-------- RECORDS FOR THE EXERCISE --------

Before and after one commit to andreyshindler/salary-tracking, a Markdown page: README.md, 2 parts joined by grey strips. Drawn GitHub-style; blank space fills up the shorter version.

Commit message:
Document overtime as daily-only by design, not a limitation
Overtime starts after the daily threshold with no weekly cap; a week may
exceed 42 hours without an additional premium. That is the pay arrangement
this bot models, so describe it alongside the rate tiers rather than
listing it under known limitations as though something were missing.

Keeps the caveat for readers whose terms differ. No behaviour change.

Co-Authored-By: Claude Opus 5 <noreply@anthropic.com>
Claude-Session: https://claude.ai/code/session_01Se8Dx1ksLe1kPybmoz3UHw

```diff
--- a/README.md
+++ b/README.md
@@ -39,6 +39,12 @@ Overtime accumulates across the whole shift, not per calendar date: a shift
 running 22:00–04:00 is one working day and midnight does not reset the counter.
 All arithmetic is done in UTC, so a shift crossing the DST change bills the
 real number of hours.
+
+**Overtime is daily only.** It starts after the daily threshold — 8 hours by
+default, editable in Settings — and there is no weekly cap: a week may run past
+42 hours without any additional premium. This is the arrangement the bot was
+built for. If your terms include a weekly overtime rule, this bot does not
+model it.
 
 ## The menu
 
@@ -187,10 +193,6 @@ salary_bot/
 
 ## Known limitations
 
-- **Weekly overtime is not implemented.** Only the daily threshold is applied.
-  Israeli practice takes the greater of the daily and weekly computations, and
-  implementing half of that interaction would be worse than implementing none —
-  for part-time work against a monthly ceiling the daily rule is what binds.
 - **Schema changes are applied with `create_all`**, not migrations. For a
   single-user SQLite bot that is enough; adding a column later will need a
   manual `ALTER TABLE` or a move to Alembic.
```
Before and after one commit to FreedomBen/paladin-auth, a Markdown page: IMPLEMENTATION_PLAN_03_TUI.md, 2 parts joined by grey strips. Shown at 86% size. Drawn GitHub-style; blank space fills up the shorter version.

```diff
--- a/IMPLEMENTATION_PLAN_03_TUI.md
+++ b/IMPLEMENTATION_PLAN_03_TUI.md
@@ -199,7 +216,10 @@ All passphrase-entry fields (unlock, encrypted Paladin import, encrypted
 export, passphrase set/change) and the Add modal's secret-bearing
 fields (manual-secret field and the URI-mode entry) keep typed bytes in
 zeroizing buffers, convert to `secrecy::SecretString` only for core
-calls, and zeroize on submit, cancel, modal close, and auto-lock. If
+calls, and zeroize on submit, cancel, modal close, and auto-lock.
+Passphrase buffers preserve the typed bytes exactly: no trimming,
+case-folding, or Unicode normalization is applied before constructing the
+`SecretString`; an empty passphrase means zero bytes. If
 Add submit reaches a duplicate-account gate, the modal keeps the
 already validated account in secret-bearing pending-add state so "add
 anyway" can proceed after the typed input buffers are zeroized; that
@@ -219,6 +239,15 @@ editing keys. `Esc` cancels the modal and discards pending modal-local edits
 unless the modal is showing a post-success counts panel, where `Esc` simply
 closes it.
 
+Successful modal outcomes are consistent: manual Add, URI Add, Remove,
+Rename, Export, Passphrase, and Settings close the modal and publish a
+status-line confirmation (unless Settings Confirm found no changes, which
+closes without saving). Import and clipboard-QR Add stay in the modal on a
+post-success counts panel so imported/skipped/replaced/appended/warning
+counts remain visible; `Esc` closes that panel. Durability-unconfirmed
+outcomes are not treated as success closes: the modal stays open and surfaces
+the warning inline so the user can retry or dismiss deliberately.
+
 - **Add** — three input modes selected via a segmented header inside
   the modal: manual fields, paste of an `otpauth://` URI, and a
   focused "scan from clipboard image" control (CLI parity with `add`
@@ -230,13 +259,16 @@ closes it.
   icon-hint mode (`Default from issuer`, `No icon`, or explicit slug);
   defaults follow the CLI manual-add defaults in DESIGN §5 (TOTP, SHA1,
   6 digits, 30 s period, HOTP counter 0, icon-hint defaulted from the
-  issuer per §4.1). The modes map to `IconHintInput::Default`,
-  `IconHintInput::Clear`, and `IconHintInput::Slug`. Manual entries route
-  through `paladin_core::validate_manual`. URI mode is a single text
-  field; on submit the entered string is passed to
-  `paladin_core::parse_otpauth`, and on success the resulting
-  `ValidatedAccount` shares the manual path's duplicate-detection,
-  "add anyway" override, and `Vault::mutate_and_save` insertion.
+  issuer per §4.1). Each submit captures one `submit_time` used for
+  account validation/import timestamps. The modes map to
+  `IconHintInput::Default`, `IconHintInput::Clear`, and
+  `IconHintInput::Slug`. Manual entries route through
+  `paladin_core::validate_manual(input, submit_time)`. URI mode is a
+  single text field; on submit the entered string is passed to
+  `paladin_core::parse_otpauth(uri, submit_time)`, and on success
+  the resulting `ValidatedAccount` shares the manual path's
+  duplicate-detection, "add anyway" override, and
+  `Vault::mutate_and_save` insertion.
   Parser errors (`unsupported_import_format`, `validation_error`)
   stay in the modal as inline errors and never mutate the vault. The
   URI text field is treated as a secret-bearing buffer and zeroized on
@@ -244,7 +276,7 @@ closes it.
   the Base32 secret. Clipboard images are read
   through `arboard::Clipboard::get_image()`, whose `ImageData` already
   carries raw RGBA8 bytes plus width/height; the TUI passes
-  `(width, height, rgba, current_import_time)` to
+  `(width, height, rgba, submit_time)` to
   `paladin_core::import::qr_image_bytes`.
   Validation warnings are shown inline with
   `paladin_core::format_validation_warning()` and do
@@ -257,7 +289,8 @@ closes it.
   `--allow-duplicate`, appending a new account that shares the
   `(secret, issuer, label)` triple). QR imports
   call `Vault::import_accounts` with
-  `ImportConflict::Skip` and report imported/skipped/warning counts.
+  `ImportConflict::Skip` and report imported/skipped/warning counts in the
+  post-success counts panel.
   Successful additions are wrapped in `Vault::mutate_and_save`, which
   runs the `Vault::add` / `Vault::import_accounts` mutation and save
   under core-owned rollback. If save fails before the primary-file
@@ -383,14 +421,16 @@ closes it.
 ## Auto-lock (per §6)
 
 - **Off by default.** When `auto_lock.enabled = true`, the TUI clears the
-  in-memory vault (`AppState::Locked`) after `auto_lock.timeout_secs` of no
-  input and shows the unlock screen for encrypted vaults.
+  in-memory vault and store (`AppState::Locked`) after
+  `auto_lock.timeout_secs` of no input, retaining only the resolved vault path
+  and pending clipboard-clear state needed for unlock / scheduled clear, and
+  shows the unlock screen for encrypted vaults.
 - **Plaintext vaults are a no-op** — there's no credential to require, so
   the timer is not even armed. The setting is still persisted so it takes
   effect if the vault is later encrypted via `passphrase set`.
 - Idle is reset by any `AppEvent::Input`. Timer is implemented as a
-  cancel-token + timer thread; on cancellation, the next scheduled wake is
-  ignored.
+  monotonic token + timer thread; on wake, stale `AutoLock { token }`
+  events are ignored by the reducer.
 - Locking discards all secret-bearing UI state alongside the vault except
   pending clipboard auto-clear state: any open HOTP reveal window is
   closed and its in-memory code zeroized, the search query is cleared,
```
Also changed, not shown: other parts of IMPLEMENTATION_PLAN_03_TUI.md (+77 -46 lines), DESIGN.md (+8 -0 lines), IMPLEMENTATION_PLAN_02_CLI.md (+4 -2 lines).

--------

WORK REQUEST: Print the material once more. Change nothing.

THE COMPLETED TASK:
Before and after one commit to andreyshindler/salary-tracking, a Markdown page: README.md, 2 parts joined by grey strips. Drawn GitHub-style; blank space fills up the shorter version.

Commit message:
Document overtime as daily-only by design, not a limitation
Overtime starts after the daily threshold with no weekly cap; a week may
exceed 42 hours without an additional premium. That is the pay arrangement
this bot models, so describe it alongside the rate tiers rather than
listing it under known limitations as though something were missing.

Keeps the caveat for readers whose terms differ. No behaviour change.

Co-Authored-By: Claude Opus 5 <noreply@anthropic.com>
Claude-Session: https://claude.ai/code/session_01Se8Dx1ksLe1kPybmoz3UHw

```diff
--- a/README.md
+++ b/README.md
@@ -39,6 +39,12 @@ Overtime accumulates across the whole shift, not per calendar date: a shift
 running 22:00–04:00 is one working day and midnight does not reset the counter.
 All arithmetic is done in UTC, so a shift crossing the DST change bills the
 real number of hours.
+
+**Overtime is daily only.** It starts after the daily threshold — 8 hours by
+default, editable in Settings — and there is no weekly cap: a week may run past
+42 hours without any additional premium. This is the arrangement the bot was
+built for. If your terms include a weekly overtime rule, this bot does not
+model it.
 
 ## The menu
 
@@ -187,10 +193,6 @@ salary_bot/
 
 ## Known limitations
 
-- **Weekly overtime is not implemented.** Only the daily threshold is applied.
-  Israeli practice takes the greater of the daily and weekly computations, and
-  implementing half of that interaction would be worse than implementing none —
-  for part-time work against a monthly ceiling the daily rule is what binds.
 - **Schema changes are applied with `create_all`**, not migrations. For a
   single-user SQLite bot that is enough; adding a column later will need a
   manual `ALTER TABLE` or a move to Alembic.
```
Before and after one commit to FreedomBen/paladin-auth, a Markdown page: IMPLEMENTATION_PLAN_03_TUI.md, 2 parts joined by grey strips. Shown at 86% size. Drawn GitHub-style; blank space fills up the shorter version.

```diff
--- a/IMPLEMENTATION_PLAN_03_TUI.md
+++ b/IMPLEMENTATION_PLAN_03_TUI.md
@@ -199,7 +216,10 @@ All passphrase-entry fields (unlock, encrypted Paladin import, encrypted
 export, passphrase set/change) and the Add modal's secret-bearing
 fields (manual-secret field and the URI-mode entry) keep typed bytes in
 zeroizing buffers, convert to `secrecy::SecretString` only for core
-calls, and zeroize on submit, cancel, modal close, and auto-lock. If
+calls, and zeroize on submit, cancel, modal close, and auto-lock.
+Passphrase buffers preserve the typed bytes exactly: no trimming,
+case-folding, or Unicode normalization is applied before constructing the
+`SecretString`; an empty passphrase means zero bytes. If
 Add submit reaches a duplicate-account gate, the modal keeps the
 already validated account in secret-bearing pending-add state so "add
 anyway" can proceed after the typed input buffers are zeroized; that
@@ -219,6 +239,15 @@ editing keys. `Esc` cancels the modal and discards pending modal-local edits
 unless the modal is showing a post-success counts panel, where `Esc` simply
 closes it.
 
+Successful modal outcomes are consistent: manual Add, URI Add, Remove,
+Rename, Export, Passphrase, and Settings close the modal and publish a
+status-line confirmation (unless Settings Confirm found no changes, which
+closes without saving). Import and clipboard-QR Add stay in the modal on a
+post-success counts panel so imported/skipped/replaced/appended/warning
+counts remain visible; `Esc` closes that panel. Durability-unconfirmed
+outcomes are not treated as success closes: the modal stays open and surfaces
+the warning inline so the user can retry or dismiss deliberately.
+
 - **Add** — three input modes selected via a segmented header inside
   the modal: manual fields, paste of an `otpauth://` URI, and a
   focused "scan from clipboard image" control (CLI parity with `add`
@@ -230,13 +259,16 @@ closes it.
   icon-hint mode (`Default from issuer`, `No icon`, or explicit slug);
   defaults follow the CLI manual-add defaults in DESIGN §5 (TOTP, SHA1,
   6 digits, 30 s period, HOTP counter 0, icon-hint defaulted from the
-  issuer per §4.1). The modes map to `IconHintInput::Default`,
-  `IconHintInput::Clear`, and `IconHintInput::Slug`. Manual entries route
-  through `paladin_core::validate_manual`. URI mode is a single text
-  field; on submit the entered string is passed to
-  `paladin_core::parse_otpauth`, and on success the resulting
-  `ValidatedAccount` shares the manual path's duplicate-detection,
-  "add anyway" override, and `Vault::mutate_and_save` insertion.
+  issuer per §4.1). Each submit captures one `submit_time` used for
+  account validation/import timestamps. The modes map to
+  `IconHintInput::Default`, `IconHintInput::Clear`, and
+  `IconHintInput::Slug`. Manual entries route through
+  `paladin_core::validate_manual(input, submit_time)`. URI mode is a
+  single text field; on submit the entered string is passed to
+  `paladin_core::parse_otpauth(uri, submit_time)`, and on success
+  the resulting `ValidatedAccount` shares the manual path's
+  duplicate-detection, "add anyway" override, and
+  `Vault::mutate_and_save` insertion.
   Parser errors (`unsupported_import_format`, `validation_error`)
   stay in the modal as inline errors and never mutate the vault. The
   URI text field is treated as a secret-bearing buffer and zeroized on
@@ -244,7 +276,7 @@ closes it.
   the Base32 secret. Clipboard images are read
   through `arboard::Clipboard::get_image()`, whose `ImageData` already
   carries raw RGBA8 bytes plus width/height; the TUI passes
-  `(width, height, rgba, current_import_time)` to
+  `(width, height, rgba, submit_time)` to
   `paladin_core::import::qr_image_bytes`.
   Validation warnings are shown inline with
   `paladin_core::format_validation_warning()` and do
@@ -257,7 +289,8 @@ closes it.
   `--allow-duplicate`, appending a new account that shares the
   `(secret, issuer, label)` triple). QR imports
   call `Vault::import_accounts` with
-  `ImportConflict::Skip` and report imported/skipped/warning counts.
+  `ImportConflict::Skip` and report imported/skipped/warning counts in the
+  post-success counts panel.
   Successful additions are wrapped in `Vault::mutate_and_save`, which
   runs the `Vault::add` / `Vault::import_accounts` mutation and save
   under core-owned rollback. If save fails before the primary-file
@@ -383,14 +421,16 @@ closes it.
 ## Auto-lock (per §6)
 
 - **Off by default.** When `auto_lock.enabled = true`, the TUI clears the
-  in-memory vault (`AppState::Locked`) after `auto_lock.timeout_secs` of no
-  input and shows the unlock screen for encrypted vaults.
+  in-memory vault and store (`AppState::Locked`) after
+  `auto_lock.timeout_secs` of no input, retaining only the resolved vault path
+  and pending clipboard-clear state needed for unlock / scheduled clear, and
+  shows the unlock screen for encrypted vaults.
 - **Plaintext vaults are a no-op** — there's no credential to require, so
   the timer is not even armed. The setting is still persisted so it takes
   effect if the vault is later encrypted via `passphrase set`.
 - Idle is reset by any `AppEvent::Input`. Timer is implemented as a
-  cancel-token + timer thread; on cancellation, the next scheduled wake is
-  ignored.
+  monotonic token + timer thread; on wake, stale `AutoLock { token }`
+  events are ignored by the reducer.
 - Locking discards all secret-bearing UI state alongside the vault except
   pending clipboard auto-clear state: any open HOTP reveal window is
   closed and its in-memory code zeroized, the search query is cleared,
```
Also changed, not shown: other parts of IMPLEMENTATION_PLAN_03_TUI.md (+77 -46 lines), DESIGN.md (+8 -0 lines), IMPLEMENTATION_PLAN_02_CLI.md (+4 -2 lines).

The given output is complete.